▶ _DIRECTIONS FOR THIS TASK_: Where the string "Array" occurs in a line of the entries below, copy that line.

___

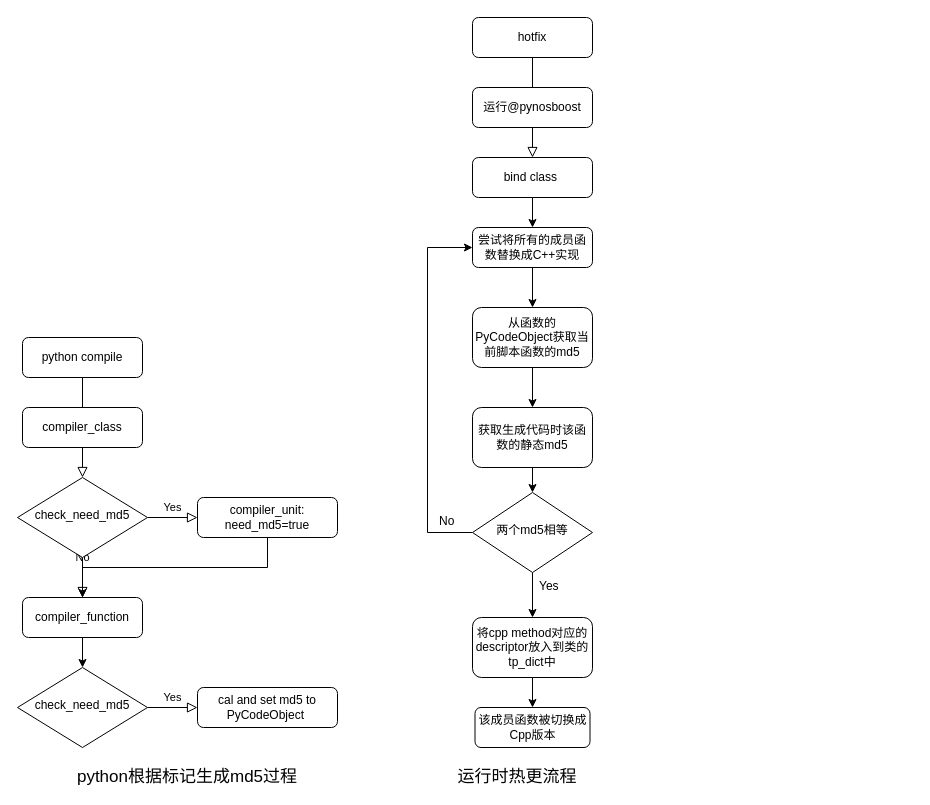
Earlier version of the draw.io diagram Untitled Diagram.drawio (13570248114/draw). Source tidied: cells renumbered, new cells numbered last; positions are measured from the earlier drawing's top-left corner, leaving out a move shared by most shapes. Both pictures are drawn from the tidied source at 100%, with x=0, y=0 at pixel (17, 17).
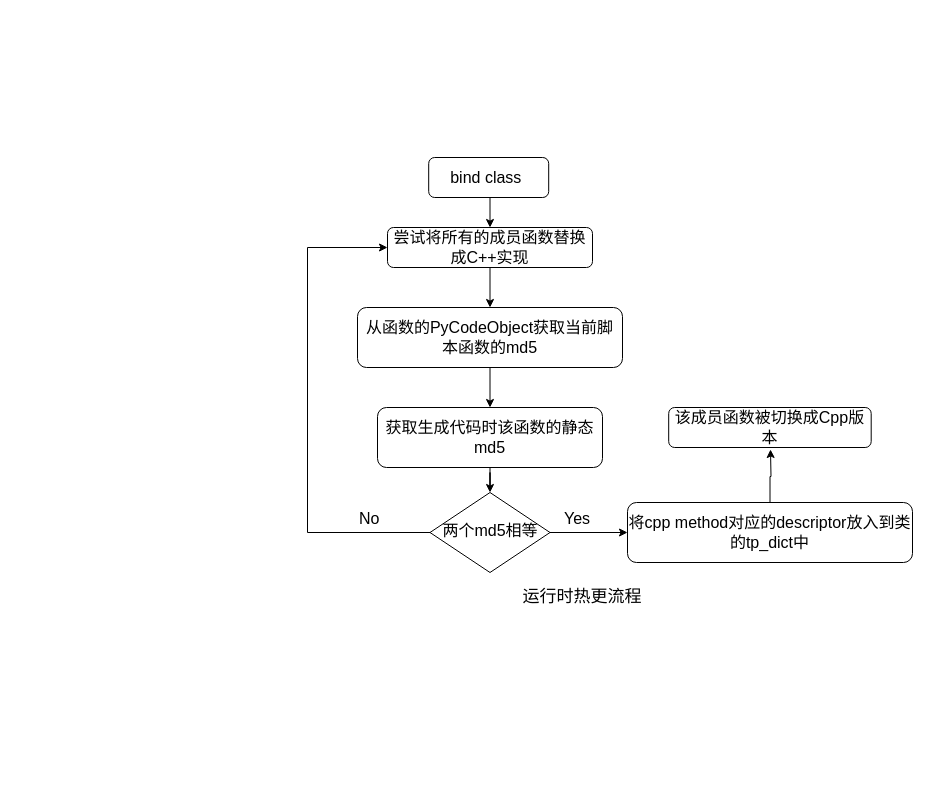
The same page after the edit.

Change to the diagram source:
```diff
@@
-    <mxCell id="2" style="rounded=0;html=1;jettySize=auto;fontSize=11;endArrow=block;endFill=0;endSize=8;strokeWidth=1;shadow=0;labelBackgroundColor=none;edgeStyle=orthogonalEdgeStyle;" parent="1" edge="1" source="3" target="6">
-      <mxGeometry relative="1" as="geometry" />
-    </mxCell>
-    <mxCell id="3" value="python compile" style="rounded=1;whiteSpace=wrap;html=1;fontSize=12;glass=0;strokeWidth=1;shadow=0;" parent="1" vertex="1">
-      <mxGeometry x="5" y="320" width="120" height="40" as="geometry" />
-    </mxCell>
-    <mxCell id="4" value="No" style="rounded=0;html=1;jettySize=auto;fontSize=11;endArrow=block;endFill=0;endSize=8;strokeWidth=1;shadow=0;labelBackgroundColor=none;edgeStyle=orthogonalEdgeStyle;" parent="1" edge="1" source="6">
-      <mxGeometry y="20" relative="1" as="geometry">
-        <mxPoint x="65" y="580" as="targetPoint" />
-      </mxGeometry>
-    </mxCell>
-    <mxCell id="5" value="Yes" style="edgeStyle=orthogonalEdgeStyle;rounded=0;html=1;jettySize=auto;fontSize=11;endArrow=block;endFill=0;endSize=8;strokeWidth=1;shadow=0;labelBackgroundColor=none;" parent="1" edge="1" source="6" target="8">
-      <mxGeometry y="10" relative="1" as="geometry" />
-    </mxCell>
-    <mxCell id="6" value="check_need_md5" style="rhombus;whiteSpace=wrap;html=1;shadow=0;fontFamily=Helvetica;fontSize=12;align=center;strokeWidth=1;spacing=6;spacingTop=-4;" parent="1" vertex="1">
-      <mxGeometry y="460" width="130" height="80" as="geometry" />
-    </mxCell>
-    <mxCell id="7" style="edgeStyle=orthogonalEdgeStyle;rounded=0;jettySize=auto;html=1;entryX=0.5;entryY=0;entryDx=0;entryDy=0;" parent="1" edge="1" source="8">
-      <mxGeometry relative="1" as="geometry">
-        <mxPoint x="65" y="580" as="targetPoint" />
-        <Array as="points">
-          <mxPoint x="250" y="550" />
-          <mxPoint x="65" y="550" />
-        </Array>
-      </mxGeometry>
-    </mxCell>
-    <mxCell id="8" value="compiler_unit:&lt;br&gt;need_md5=true" style="rounded=1;whiteSpace=wrap;html=1;fontSize=12;glass=0;strokeWidth=1;shadow=0;" parent="1" vertex="1">
-      <mxGeometry x="180" y="480" width="140" height="40" as="geometry" />
-    </mxCell>
-    <mxCell id="9" value="compiler_class" style="rounded=1;whiteSpace=wrap;html=1;fontSize=12;glass=0;strokeWidth=1;shadow=0;" parent="1" vertex="1">
-      <mxGeometry x="5" y="390" width="120" height="40" as="geometry" />
-    </mxCell>
-    <mxCell id="10" value="Yes" style="edgeStyle=orthogonalEdgeStyle;rounded=0;html=1;jettySize=auto;fontSize=11;endArrow=block;endFill=0;endSize=8;strokeWidth=1;shadow=0;labelBackgroundColor=none;" parent="1" edge="1" source="11" target="12">
-      <mxGeometry y="10" relative="1" as="geometry" />
-    </mxCell>
-    <mxCell id="11" value="check_need_md5" style="rhombus;whiteSpace=wrap;html=1;shadow=0;fontFamily=Helvetica;fontSize=12;align=center;strokeWidth=1;spacing=6;spacingTop=-4;" parent="1" vertex="1">
-      <mxGeometry y="650" width="130" height="80" as="geometry" />
-    </mxCell>
-    <mxCell id="12" value="cal and set md5 to PyCodeObject&amp;nbsp;" style="rounded=1;whiteSpace=wrap;html=1;fontSize=12;glass=0;strokeWidth=1;shadow=0;" parent="1" vertex="1">
-      <mxGeometry x="180" y="670" width="140" height="40" as="geometry" />
-    </mxCell>
-    <mxCell id="13" style="edgeStyle=orthogonalEdgeStyle;rounded=0;jettySize=auto;html=1;" parent="1" edge="1" source="14" target="11">
-      <mxGeometry relative="1" as="geometry" />
-    </mxCell>
-    <mxCell id="14" value="compiler_function" style="rounded=1;whiteSpace=wrap;html=1;fontSize=12;glass=0;strokeWidth=1;shadow=0;" parent="1" vertex="1">
-      <mxGeometry x="5" y="580" width="120" height="40" as="geometry" />
-    </mxCell>
-    <mxCell id="15" style="rounded=0;html=1;jettySize=auto;fontSize=11;endArrow=block;endFill=0;endSize=8;strokeWidth=1;shadow=0;labelBackgroundColor=none;edgeStyle=orthogonalEdgeStyle;" parent="1" edge="1" source="16">
-      <mxGeometry relative="1" as="geometry">
-        <mxPoint x="515" y="140" as="targetPoint" />
-      </mxGeometry>
-    </mxCell>
-    <mxCell id="16" value="hotfix" style="rounded=1;whiteSpace=wrap;html=1;fontSize=12;glass=0;strokeWidth=1;shadow=0;" parent="1" vertex="1">
-      <mxGeometry x="455" width="120" height="40" as="geometry" />
-    </mxCell>
-    <mxCell id="17" value="运行@pynosboost" style="rounded=1;whiteSpace=wrap;html=1;fontSize=12;glass=0;strokeWidth=1;shadow=0;" parent="1" vertex="1">
-      <mxGeometry x="455" y="70" width="120" height="40" as="geometry" />
-    </mxCell>
@@
-    <mxCell id="19" value="bind class&amp;nbsp;" style="rounded=1;whiteSpace=wrap;html=1;fontSize=12;glass=0;strokeWidth=1;shadow=0;" parent="1" vertex="1">
-      <mxGeometry x="455" y="140" width="120" height="40" as="geometry" />
+    <mxCell id="19" value="&lt;font style=&quot;font-size: 16px&quot;&gt;bind class&amp;nbsp;&lt;/font&gt;" style="rounded=1;whiteSpace=wrap;html=1;fontSize=12;glass=0;strokeWidth=1;shadow=0;" parent="1" vertex="1">
+      <mxGeometry x="411.2" y="140" width="120" height="40" as="geometry" />
     </mxCell>
@@
-    <mxCell id="21" value="尝试将所有的成员函数替换成C++实现" style="rounded=1;whiteSpace=wrap;html=1;fontSize=12;glass=0;strokeWidth=1;shadow=0;" parent="1" vertex="1">
-      <mxGeometry x="455" y="210" width="120" height="40" as="geometry" />
+    <mxCell id="21" value="&lt;font style=&quot;font-size: 16px&quot;&gt;尝试将所有的成员函数替换成C++实现&lt;/font&gt;" style="rounded=1;whiteSpace=wrap;html=1;fontSize=12;glass=0;strokeWidth=1;shadow=0;" parent="1" vertex="1">
+      <mxGeometry x="370" y="210" width="205" height="40" as="geometry" />
     </mxCell>
@@
-    <mxCell id="23" value="从函数的PyCodeObject获取当前脚本函数的md5" style="whiteSpace=wrap;html=1;rounded=1;shadow=0;strokeWidth=1;glass=0;" parent="1" vertex="1">
-      <mxGeometry x="455" y="290" width="120" height="60" as="geometry" />
+    <mxCell id="23" value="&lt;font style=&quot;font-size: 16px&quot;&gt;从函数的PyCodeObject获取当前脚本函数的md5&lt;/font&gt;" style="whiteSpace=wrap;html=1;rounded=1;shadow=0;strokeWidth=1;glass=0;" parent="1" vertex="1">
+      <mxGeometry x="340" y="290" width="265" height="60" as="geometry" />
     </mxCell>
@@
-    <mxCell id="25" value="获取生成代码时该函数的静态md5" style="whiteSpace=wrap;html=1;rounded=1;shadow=0;strokeWidth=1;glass=0;" parent="1" vertex="1">
-      <mxGeometry x="455" y="390" width="120" height="60" as="geometry" />
+    <mxCell id="25" value="&lt;font style=&quot;font-size: 16px&quot;&gt;获取生成代码时该函数的静态md5&lt;/font&gt;" style="whiteSpace=wrap;html=1;rounded=1;shadow=0;strokeWidth=1;glass=0;" parent="1" vertex="1">
+      <mxGeometry x="360" y="390" width="225" height="60" as="geometry" />
     </mxCell>
     <mxCell id="26" style="edgeStyle=orthogonalEdgeStyle;rounded=0;jettySize=auto;html=1;entryX=0;entryY=0.5;entryDx=0;entryDy=0;exitX=0;exitY=0.5;exitDx=0;exitDy=0;" parent="1" edge="1" source="28" target="21">
       <mxGeometry relative="1" as="geometry">
         <Array as="points">
-          <mxPoint x="410" y="515" />
-          <mxPoint x="410" y="230" />
+          <mxPoint x="290" y="515" />
+          <mxPoint x="290" y="230" />
         </Array>
       </mxGeometry>
     </mxCell>
-    <mxCell id="27" style="edgeStyle=orthogonalEdgeStyle;rounded=0;jettySize=auto;html=1;" parent="1" edge="1" source="28">
-      <mxGeometry relative="1" as="geometry">
-        <mxPoint x="515" y="600" as="targetPoint" />
-      </mxGeometry>
-    </mxCell>
+    <mxCell id="36" style="edgeStyle=orthogonalEdgeStyle;rounded=0;jettySize=auto;html=1;exitX=1;exitY=0.5;exitDx=0;exitDy=0;" parent="1" edge="1" source="28" target="32">
+      <mxGeometry relative="1" as="geometry" />
+    </mxCell>
-    <mxCell id="28" value="两个md5相等" style="rhombus;whiteSpace=wrap;html=1;shadow=0;fontFamily=Helvetica;fontSize=12;align=center;strokeWidth=1;spacing=6;spacingTop=-4;" parent="1" vertex="1">
-      <mxGeometry x="455" y="475" width="120" height="80" as="geometry" />
+    <mxCell id="28" value="&lt;font style=&quot;font-size: 16px&quot;&gt;两个md5相等&lt;/font&gt;" style="rhombus;whiteSpace=wrap;html=1;shadow=0;fontFamily=Helvetica;fontSize=12;align=center;strokeWidth=1;spacing=6;spacingTop=-4;" parent="1" vertex="1">
+      <mxGeometry x="412.5" y="475" width="120" height="80" as="geometry" />
     </mxCell>
-    <mxCell id="29" value="No" style="text;whiteSpace=wrap;html=1;" parent="1" vertex="1">
-      <mxGeometry x="420" y="490" width="40" height="30" as="geometry" />
+    <mxCell id="29" value="&lt;font style=&quot;font-size: 16px&quot;&gt;No&lt;/font&gt;" style="text;whiteSpace=wrap;html=1;" parent="1" vertex="1">
+      <mxGeometry x="340" y="485" width="40" height="30" as="geometry" />
     </mxCell>
-    <mxCell id="30" value="Yes" style="text;whiteSpace=wrap;html=1;" parent="1" vertex="1">
-      <mxGeometry x="520" y="555" width="40" height="30" as="geometry" />
+    <mxCell id="30" value="&lt;font style=&quot;font-size: 16px&quot;&gt;Yes&lt;/font&gt;" style="text;whiteSpace=wrap;html=1;" parent="1" vertex="1">
+      <mxGeometry x="545" y="485" width="40" height="30" as="geometry" />
     </mxCell>
-    <mxCell id="31" style="edgeStyle=orthogonalEdgeStyle;rounded=0;jettySize=auto;html=1;" parent="1" edge="1" source="32" target="33">
-      <mxGeometry relative="1" as="geometry" />
-    </mxCell>
+    <mxCell id="37" style="edgeStyle=orthogonalEdgeStyle;rounded=0;jettySize=auto;html=1;" parent="1" edge="1" source="32">
+      <mxGeometry relative="1" as="geometry">
+        <mxPoint x="753" y="432" as="targetPoint" />
+      </mxGeometry>
+    </mxCell>
-    <mxCell id="32" value="将cpp method对应的descriptor放入到类的tp_dict中" style="whiteSpace=wrap;html=1;rounded=1;shadow=0;strokeWidth=1;glass=0;" parent="1" vertex="1">
-      <mxGeometry x="455" y="600" width="120" height="60" as="geometry" />
+    <mxCell id="32" value="&lt;font style=&quot;font-size: 16px&quot;&gt;将cpp method对应的descriptor放入到类的tp_dict中&lt;/font&gt;" style="whiteSpace=wrap;html=1;rounded=1;shadow=0;strokeWidth=1;glass=0;" parent="1" vertex="1">
+      <mxGeometry x="610" y="485" width="285" height="60" as="geometry" />
     </mxCell>
-    <mxCell id="33" value="该成员函数被切换成Cpp版本" style="whiteSpace=wrap;html=1;rounded=1;shadow=0;strokeWidth=1;glass=0;" parent="1" vertex="1">
-      <mxGeometry x="457.5" y="690" width="115" height="40" as="geometry" />
+    <mxCell id="33" value="&lt;font style=&quot;font-size: 16px&quot;&gt;该成员函数被切换成Cpp版本&lt;/font&gt;" style="whiteSpace=wrap;html=1;rounded=1;shadow=0;strokeWidth=1;glass=0;" parent="1" vertex="1">
+      <mxGeometry x="651.2" y="390" width="202.5" height="40" as="geometry" />
     </mxCell>
-    <mxCell id="34" value="&lt;font style=&quot;font-size: 17px&quot;&gt;python根据标记生成md5过程&lt;/font&gt;" style="text;html=1;strokeColor=none;fillColor=none;align=center;verticalAlign=middle;whiteSpace=wrap;rounded=0;" parent="1" vertex="1">
-      <mxGeometry x="50" y="750" width="240" height="20" as="geometry" />
-    </mxCell>
     <mxCell id="35" value="&lt;font style=&quot;font-size: 17px&quot;&gt;运行时热更流程&lt;/font&gt;" style="text;html=1;strokeColor=none;fillColor=none;align=center;verticalAlign=middle;whiteSpace=wrap;rounded=0;" parent="1" vertex="1">
-      <mxGeometry x="380" y="750" width="240" height="20" as="geometry" />
+      <mxGeometry x="445" y="570" width="240" height="20" as="geometry" />
     </mxCell>
```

___

▶ _RESULT OF THE EXERCISE_:
-        <Array as="points">
-        </Array>
         <Array as="points">
         </Array>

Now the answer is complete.